**Collected data**:
# # # # #

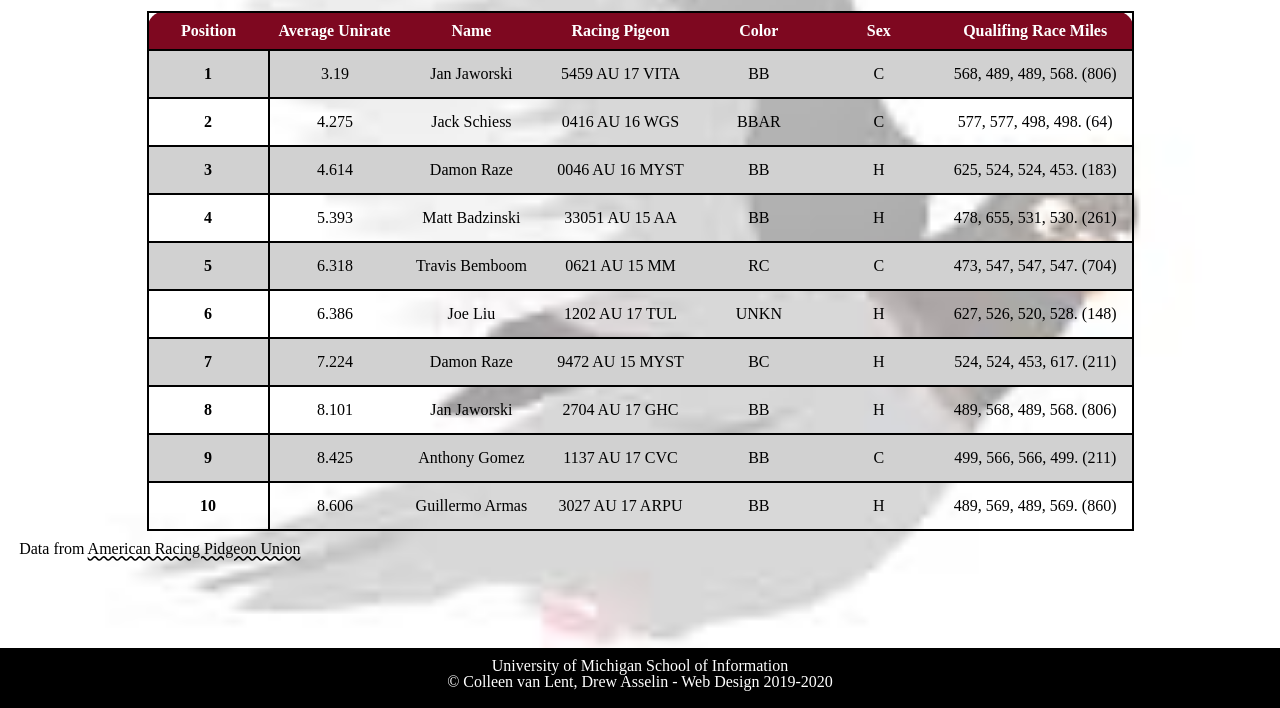
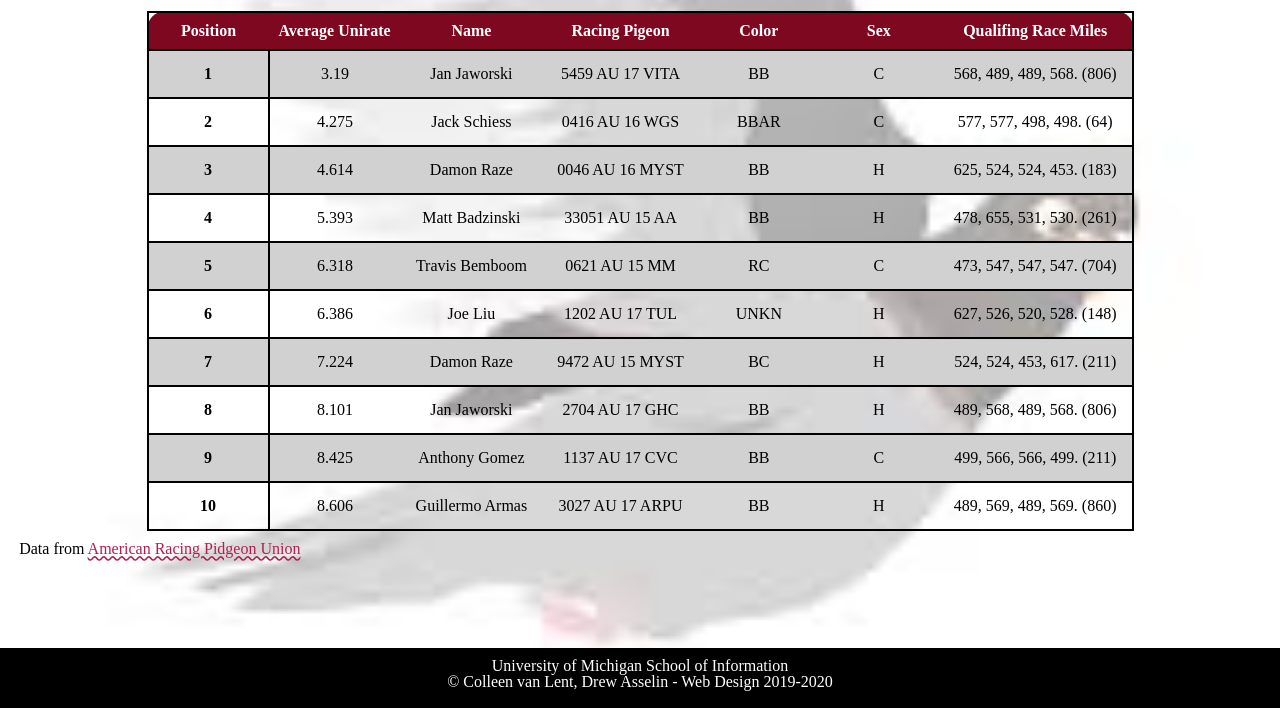
Before and after one commit to csmcmill/homework3, a plain HTML site: page index.html in a window 1280 px wide. Shown: the part 92-800 px from the top of the page. Drawn offline with Linux system fonts and the light colour scheme; a web font is replaced by a local one.

Commit message:
Update style.css

```diff
--- a/css/style.css
+++ b/css/style.css
@@ -42,7 +42,7 @@ p{
 
 a:link{
   font-size: 16px;
-  color: #000000;
+  color: #B21F50;
   text-decoration-line: underline;
   text-decoration-style: wavy;
 }
```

# # # # #

Throughout the data above, report every line that contains the string "style".

**OUTPUT OF THE TASK**:
Update style.css
--- a/css/style.css
+++ b/css/style.css
   text-decoration-style: wavy;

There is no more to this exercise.